By Diana Lambdin Meyer
Few places celebrate Mother Nature as uniquely as Bryce Canyon National Park. The spires and hoodoos, the pinks and crimsons, the Grand Staircase. It must be seen and experienced in person to fully appreciate all that makes this such a spectacular destination.
That’s why artist Michael Rosato of Cambridge, Maryland, cherished his opportunity to hike the trails, to watch the sunset and sunrise, to feel the texture of the soil before painting murals in the Bryce Canyon Visitor Center.
“I was simply stunned by the power of nature and the overwhelming sense of just how majestic and ancient it all is, how much grander it is than all of us,” said Rosato, who was in the rare position to see a hoodoo collapse. “The other-worldly nature of the terrain defies words.”
It became Rosato’s responsibility in 2016 to translate his emotions and experiences into a massive mural for the Bryce Canyon Visitor Center Museum, interpreting the Paunsaugunt Plateau in the 1890s. This area led to the region being protected as a national park in the first place.
The mural runs about 64 feet and is almost 9 feet tall in some sections, spanning the ecology and human history areas of the museum. One half depicts the ponderosa forest and high-elevation meadow populated by prairie dogs. Along with field recordings, it helps create a multisensory experience.
The mural continues into the human history section of the museum, showcasing pioneers digging what would become the Tropic Ditch. Very few photos exist of this work, so this interpretation on a large scale contributes significantly to the park service’s ability to tell the story.
“I know of very few pieces of artwork that depict Bryce Canyon at this scale, and I appreciate how Michael’s artwork celebrates what I think is a lesser-appreciated aspect of the park,” said Peter Densmore, visual information specialist at Bryce Canyon.
He notes that visitors often point to details in the murals, leading to questions and conversations that develop a better understanding of the park region. On inclement weather days, rangers often lead guided museum walks, using the mural to illustrate details of the park’s ecology and human history.
“I hope that our visitors leave this section of the museum ever slightly more aware of the presence of the Paunsaugunt Plateau, rather than letting it flash by on their way to overlooks along its edge,” Densmore said. “The artistic quality and care for detail in Michael Rosato’s work makes me think that many of them do.”
Rosato has created murals throughout the national park system, although a majority of those appear in the eastern U.S. Some of his most famous are of Harriet Tubman in his hometown of Cambridge. His work has also been used to illustrate many of the junior ranger books available in the national park gift shops.

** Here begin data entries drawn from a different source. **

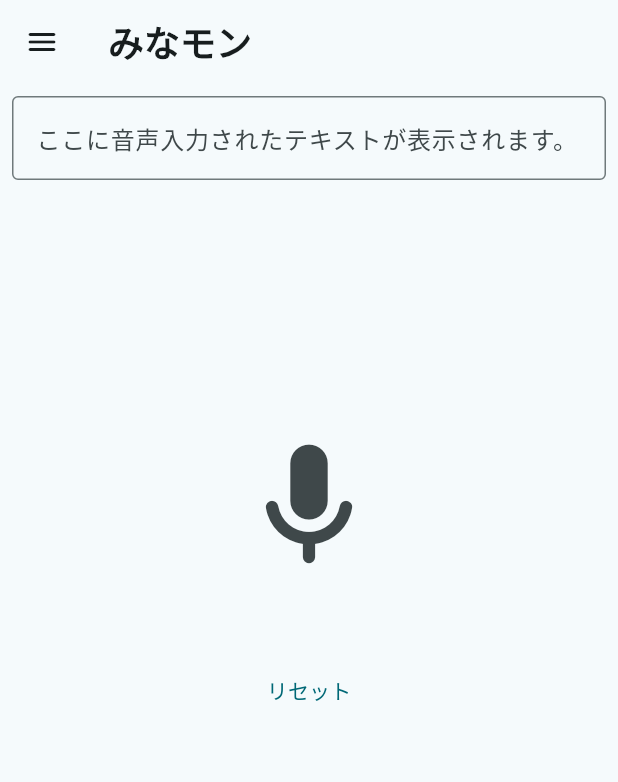
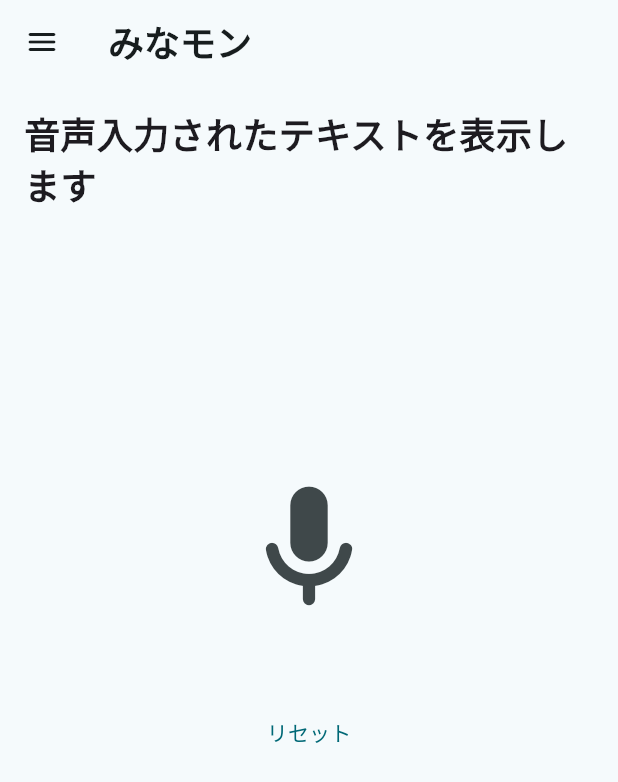
Before and after one commit to aidio-reserve/frontend, a Flutter app: the screen it shows after launch, on a phone screen of 412 x 824 dp. Shown: the top 782 px of the screen. Run offline on Flutter 3.47's test engine with Material 3 defaults, Android fonts, the phone set to English and light mode, and no system bars; our stand-ins replace firebase_auth, flutter_chat_bubble, flutter_dotenv, flutter_riverpod, google_fonts, logger and 1 more; missing offline and left inert: firebase_ui_auth; accounts and stored records are empty; network calls fail.

Commit message:
依存関係を追加

```diff
--- a/lib/ui/screens/ai_screen/voice_screen.dart
+++ b/lib/ui/screens/ai_screen/voice_screen.dart
@@ -12,10 +12,11 @@ class VoiceScreen extends ConsumerWidget {
           padding: const EdgeInsets.all(8.0),
           child: Column(
             children: [
-              const TextField(
-                decoration: InputDecoration(
-                  border: OutlineInputBorder(),
-                  labelText: 'ここに音声入力されたテキストが表示されます。',
+              Container(
+                padding: const EdgeInsets.all(8),
+                child: const Text(
+                  "音声入力されたテキストを表示します",
+                  style: TextStyle(fontSize: 24, fontWeight: FontWeight.w600),
                 ),
               ),
               const SizedBox(height: 160),
--- a/pubspec.yaml
+++ b/pubspec.yaml
@@ -23,6 +23,7 @@ dependencies:
   webview_flutter: ^4.7.0
   google_fonts: ^6.2.1
   flutter_chat_bubble: ^2.0.2
+  speech_to_text: ^6.6.0
 
 dev_dependencies:
   flutter_test:
```
Also changed, not shown: pubspec.lock.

Unfortunately, budget cuts have prohibited Rosato from visiting many of the sites he’s been asked to help interpret. That was the case with Alibates Flint Quarries National Monument in Texas, just north of Amarillo.
Working with photos, archeological records and historical drawings, Rosato created eight murals on brushed aluminum that help bring life to the 13,000-year-old site known as the primary source for flint for tools for inhabitants of the High Plains. His efforts focused on the Antelope Creek people who lived in Texas and Oklahoma between the years 1150 and 1450.
“Bringing ancient history to life requires a number of different sources and Rosato’s murals are an important part of our storytelling here,” said Alibates park ranger Tim Cruze.
While he prefers to visit sites and work in person, Rosato says there’s something special about being in Maryland in his studio but being surrounded by the beauty of the American West. When those are the requirements of his commission, the mural becomes a digital file that is then recreated onsite at the park.
A third national park that Rosato helped interpret is Big Bend National Park in Texas. At the Rio Grande Village Visitor Center, Rosato created the illustrations that showcase various flowers in the river valley. At the Magdelena House, Rosato’s illustrations help interpret the Castolon Historic District on panels found around adobe structure.
See more of his work at www.michaelrosato.com.